# Task to complete
In the listing below, locate the lines bearing the word "package". Copy every one of them.

•••••

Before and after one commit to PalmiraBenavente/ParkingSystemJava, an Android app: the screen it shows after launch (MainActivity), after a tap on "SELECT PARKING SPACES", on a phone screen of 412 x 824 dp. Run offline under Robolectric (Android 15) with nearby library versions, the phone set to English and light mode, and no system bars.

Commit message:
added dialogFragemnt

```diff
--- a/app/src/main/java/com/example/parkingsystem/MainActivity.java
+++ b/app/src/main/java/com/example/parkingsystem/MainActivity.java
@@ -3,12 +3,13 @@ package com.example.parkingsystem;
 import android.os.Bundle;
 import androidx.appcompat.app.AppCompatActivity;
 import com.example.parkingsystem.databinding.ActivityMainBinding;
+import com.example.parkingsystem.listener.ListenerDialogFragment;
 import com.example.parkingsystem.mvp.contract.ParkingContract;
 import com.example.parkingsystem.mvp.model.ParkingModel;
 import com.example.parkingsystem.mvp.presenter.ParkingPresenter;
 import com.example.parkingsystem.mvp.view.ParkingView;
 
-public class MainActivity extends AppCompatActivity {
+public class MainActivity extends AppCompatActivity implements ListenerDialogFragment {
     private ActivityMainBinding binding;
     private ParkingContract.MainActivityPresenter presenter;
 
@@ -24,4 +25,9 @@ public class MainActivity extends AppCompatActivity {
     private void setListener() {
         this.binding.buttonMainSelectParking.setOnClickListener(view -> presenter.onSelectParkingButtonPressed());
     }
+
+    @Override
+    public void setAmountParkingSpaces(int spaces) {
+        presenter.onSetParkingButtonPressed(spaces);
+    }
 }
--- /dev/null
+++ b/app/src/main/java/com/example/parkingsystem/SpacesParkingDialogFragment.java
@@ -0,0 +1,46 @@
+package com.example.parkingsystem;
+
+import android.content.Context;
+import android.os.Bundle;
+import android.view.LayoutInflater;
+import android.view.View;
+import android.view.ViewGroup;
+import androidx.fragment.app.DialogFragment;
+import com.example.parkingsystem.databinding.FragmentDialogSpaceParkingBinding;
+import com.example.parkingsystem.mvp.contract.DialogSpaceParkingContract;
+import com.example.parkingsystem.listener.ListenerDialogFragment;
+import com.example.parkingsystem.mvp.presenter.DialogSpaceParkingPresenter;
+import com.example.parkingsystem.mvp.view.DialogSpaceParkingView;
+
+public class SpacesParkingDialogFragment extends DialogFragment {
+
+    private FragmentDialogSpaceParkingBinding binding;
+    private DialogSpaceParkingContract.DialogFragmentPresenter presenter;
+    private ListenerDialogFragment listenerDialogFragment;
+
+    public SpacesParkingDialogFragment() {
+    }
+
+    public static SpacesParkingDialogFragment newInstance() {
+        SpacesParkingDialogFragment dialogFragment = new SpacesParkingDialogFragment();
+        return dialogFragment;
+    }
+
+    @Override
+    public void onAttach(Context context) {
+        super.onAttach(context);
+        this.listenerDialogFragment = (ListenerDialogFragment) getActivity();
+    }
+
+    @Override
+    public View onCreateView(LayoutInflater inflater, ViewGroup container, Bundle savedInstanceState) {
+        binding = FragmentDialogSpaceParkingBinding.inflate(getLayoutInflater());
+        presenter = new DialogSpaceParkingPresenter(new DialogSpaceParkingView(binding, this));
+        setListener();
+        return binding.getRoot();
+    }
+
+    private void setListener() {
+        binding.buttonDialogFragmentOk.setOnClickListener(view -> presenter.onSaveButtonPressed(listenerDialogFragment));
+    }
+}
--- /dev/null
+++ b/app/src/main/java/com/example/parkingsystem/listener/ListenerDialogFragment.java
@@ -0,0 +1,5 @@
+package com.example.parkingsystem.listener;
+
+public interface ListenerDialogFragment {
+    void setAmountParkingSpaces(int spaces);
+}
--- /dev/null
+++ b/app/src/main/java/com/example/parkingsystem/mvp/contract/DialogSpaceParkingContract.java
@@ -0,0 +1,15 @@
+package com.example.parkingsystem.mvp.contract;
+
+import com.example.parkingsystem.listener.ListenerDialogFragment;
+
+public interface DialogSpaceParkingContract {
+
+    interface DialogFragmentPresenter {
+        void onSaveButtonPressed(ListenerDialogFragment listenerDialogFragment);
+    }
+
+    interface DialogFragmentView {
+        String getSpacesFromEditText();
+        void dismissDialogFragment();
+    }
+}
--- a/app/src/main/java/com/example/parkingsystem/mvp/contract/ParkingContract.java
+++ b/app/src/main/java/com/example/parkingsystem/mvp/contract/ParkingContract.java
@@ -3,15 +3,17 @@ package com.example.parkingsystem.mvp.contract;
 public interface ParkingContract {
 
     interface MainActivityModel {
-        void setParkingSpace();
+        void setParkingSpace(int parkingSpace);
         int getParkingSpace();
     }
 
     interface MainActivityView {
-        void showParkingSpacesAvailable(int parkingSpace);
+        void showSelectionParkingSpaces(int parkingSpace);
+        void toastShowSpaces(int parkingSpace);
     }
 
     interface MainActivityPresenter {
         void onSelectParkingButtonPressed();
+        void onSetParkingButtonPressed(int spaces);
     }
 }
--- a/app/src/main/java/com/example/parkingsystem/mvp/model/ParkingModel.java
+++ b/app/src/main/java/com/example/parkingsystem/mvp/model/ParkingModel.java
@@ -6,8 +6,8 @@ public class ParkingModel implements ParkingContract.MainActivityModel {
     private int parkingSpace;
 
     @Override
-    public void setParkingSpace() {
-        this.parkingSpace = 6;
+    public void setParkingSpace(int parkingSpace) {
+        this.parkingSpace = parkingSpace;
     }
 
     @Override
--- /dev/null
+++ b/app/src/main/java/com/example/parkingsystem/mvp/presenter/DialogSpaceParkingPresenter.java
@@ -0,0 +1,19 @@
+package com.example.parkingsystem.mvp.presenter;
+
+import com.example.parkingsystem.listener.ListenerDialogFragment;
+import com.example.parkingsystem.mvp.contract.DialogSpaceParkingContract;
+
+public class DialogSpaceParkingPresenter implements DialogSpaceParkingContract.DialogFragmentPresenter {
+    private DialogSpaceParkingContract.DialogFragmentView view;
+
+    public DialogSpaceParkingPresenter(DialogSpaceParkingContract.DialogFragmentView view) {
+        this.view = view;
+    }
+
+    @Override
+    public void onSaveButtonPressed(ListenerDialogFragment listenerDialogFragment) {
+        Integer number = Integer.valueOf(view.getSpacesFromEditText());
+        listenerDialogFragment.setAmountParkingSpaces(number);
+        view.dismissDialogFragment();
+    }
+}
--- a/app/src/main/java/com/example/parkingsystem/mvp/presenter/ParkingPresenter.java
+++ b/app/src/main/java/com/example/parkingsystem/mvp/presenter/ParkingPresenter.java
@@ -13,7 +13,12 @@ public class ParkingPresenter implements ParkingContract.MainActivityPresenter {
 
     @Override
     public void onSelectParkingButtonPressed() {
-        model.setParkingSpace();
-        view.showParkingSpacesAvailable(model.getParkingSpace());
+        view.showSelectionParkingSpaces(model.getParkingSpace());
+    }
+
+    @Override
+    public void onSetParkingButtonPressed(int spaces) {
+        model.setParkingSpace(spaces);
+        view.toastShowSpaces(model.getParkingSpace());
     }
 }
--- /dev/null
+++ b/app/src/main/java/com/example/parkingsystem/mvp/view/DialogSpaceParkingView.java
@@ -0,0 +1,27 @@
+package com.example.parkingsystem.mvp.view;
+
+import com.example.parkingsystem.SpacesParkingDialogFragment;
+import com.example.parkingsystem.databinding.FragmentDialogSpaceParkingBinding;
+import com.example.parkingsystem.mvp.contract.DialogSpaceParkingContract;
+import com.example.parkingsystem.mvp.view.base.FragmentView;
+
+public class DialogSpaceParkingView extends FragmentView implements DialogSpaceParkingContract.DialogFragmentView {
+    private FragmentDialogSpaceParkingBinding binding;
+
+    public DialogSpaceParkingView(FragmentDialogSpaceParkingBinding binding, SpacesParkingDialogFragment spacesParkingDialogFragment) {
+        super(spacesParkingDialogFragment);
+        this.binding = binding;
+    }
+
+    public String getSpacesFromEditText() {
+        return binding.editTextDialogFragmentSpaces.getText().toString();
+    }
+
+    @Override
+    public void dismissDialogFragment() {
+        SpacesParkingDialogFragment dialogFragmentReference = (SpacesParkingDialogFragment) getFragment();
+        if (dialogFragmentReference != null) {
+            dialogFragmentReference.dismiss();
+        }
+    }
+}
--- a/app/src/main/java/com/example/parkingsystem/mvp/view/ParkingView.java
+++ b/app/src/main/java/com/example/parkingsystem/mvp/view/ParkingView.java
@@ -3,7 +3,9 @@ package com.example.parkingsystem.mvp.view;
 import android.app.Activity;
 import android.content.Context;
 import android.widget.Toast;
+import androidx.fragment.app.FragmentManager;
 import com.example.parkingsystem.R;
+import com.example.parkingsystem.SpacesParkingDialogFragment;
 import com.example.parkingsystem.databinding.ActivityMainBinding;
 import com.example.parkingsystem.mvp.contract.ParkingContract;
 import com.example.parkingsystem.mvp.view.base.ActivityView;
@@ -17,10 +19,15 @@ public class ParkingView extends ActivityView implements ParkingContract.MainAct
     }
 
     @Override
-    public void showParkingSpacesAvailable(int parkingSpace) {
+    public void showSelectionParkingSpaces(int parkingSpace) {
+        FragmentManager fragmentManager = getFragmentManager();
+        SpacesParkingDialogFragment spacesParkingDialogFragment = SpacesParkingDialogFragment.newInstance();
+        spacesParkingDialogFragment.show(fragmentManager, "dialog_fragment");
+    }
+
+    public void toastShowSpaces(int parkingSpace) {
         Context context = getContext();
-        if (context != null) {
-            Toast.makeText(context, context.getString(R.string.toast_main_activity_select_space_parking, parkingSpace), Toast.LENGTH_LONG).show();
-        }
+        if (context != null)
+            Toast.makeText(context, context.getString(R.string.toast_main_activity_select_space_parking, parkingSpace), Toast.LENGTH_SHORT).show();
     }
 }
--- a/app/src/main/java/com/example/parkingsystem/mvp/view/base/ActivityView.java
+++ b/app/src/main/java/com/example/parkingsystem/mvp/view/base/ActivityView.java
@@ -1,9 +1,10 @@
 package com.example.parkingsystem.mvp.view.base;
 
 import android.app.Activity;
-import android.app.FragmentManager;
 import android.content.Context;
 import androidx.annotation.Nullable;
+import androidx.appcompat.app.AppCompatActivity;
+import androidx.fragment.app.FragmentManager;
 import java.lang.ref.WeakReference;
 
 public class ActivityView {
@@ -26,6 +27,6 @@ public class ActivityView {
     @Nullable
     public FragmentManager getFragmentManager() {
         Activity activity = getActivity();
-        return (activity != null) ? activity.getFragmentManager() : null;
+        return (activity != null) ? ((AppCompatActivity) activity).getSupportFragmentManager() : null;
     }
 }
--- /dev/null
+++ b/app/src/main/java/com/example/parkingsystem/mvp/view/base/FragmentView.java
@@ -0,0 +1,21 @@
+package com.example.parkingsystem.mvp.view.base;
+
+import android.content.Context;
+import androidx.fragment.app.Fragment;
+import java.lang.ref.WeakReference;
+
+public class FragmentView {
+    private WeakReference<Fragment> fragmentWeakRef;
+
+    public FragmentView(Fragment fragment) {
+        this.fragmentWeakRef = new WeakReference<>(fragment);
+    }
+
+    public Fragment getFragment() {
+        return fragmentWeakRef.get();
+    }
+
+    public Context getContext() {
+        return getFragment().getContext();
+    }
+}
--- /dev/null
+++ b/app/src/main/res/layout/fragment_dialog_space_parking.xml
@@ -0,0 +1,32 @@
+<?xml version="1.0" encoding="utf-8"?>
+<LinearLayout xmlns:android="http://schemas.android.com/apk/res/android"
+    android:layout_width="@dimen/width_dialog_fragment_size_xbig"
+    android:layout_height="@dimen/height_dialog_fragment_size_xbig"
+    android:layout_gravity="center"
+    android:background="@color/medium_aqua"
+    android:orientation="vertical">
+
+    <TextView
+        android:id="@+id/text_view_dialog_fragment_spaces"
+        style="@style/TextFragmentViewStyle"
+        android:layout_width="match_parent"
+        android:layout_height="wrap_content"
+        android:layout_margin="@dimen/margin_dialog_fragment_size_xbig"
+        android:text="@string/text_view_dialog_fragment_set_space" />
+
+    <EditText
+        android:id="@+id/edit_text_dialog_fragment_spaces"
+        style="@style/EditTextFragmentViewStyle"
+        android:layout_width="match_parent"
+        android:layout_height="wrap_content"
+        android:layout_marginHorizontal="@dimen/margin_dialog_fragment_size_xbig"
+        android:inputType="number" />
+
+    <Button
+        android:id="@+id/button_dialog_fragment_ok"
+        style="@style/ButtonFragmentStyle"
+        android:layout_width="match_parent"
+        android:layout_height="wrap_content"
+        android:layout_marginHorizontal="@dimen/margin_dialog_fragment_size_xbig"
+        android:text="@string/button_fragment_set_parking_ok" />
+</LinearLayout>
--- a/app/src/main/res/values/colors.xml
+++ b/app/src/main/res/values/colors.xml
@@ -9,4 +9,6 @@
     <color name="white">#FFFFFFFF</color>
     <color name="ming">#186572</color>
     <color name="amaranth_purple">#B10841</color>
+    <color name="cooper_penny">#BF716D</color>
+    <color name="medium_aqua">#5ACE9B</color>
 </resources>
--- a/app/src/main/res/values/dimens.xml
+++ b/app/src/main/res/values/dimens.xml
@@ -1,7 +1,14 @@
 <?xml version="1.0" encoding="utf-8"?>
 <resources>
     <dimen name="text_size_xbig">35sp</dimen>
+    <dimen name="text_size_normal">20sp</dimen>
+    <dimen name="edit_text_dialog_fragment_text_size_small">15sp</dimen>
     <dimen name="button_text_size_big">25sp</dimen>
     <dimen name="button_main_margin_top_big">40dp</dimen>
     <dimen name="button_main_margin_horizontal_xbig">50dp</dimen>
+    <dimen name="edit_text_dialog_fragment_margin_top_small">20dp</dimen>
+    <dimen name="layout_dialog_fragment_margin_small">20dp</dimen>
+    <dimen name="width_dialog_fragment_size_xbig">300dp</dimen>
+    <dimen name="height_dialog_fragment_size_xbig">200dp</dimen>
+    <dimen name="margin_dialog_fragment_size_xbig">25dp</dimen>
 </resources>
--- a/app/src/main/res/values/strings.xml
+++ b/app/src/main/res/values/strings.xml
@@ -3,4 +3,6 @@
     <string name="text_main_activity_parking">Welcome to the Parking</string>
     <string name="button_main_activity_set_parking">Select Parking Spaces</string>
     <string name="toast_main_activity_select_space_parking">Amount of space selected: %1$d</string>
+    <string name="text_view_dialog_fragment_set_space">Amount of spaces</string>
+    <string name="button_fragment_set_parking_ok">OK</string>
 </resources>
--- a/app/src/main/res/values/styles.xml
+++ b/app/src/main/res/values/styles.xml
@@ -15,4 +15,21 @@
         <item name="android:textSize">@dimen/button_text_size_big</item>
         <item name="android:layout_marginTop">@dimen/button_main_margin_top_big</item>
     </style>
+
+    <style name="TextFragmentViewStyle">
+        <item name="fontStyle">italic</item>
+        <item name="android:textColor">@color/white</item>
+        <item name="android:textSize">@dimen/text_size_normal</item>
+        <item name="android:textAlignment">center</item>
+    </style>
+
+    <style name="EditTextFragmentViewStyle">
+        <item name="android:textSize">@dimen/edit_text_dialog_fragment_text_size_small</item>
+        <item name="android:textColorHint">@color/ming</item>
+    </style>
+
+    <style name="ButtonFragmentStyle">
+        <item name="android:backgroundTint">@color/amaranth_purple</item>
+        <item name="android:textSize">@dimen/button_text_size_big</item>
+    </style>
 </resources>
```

•••••

# Written solution
@@ -3,12 +3,13 @@ package com.example.parkingsystem;
+package com.example.parkingsystem;
+package com.example.parkingsystem.listener;
+package com.example.parkingsystem.mvp.contract;
@@ -3,15 +3,17 @@ package com.example.parkingsystem.mvp.contract;
+package com.example.parkingsystem.mvp.presenter;
+package com.example.parkingsystem.mvp.view;
@@ -3,7 +3,9 @@ package com.example.parkingsystem.mvp.view;
 package com.example.parkingsystem.mvp.view.base;
+package com.example.parkingsystem.mvp.view.base;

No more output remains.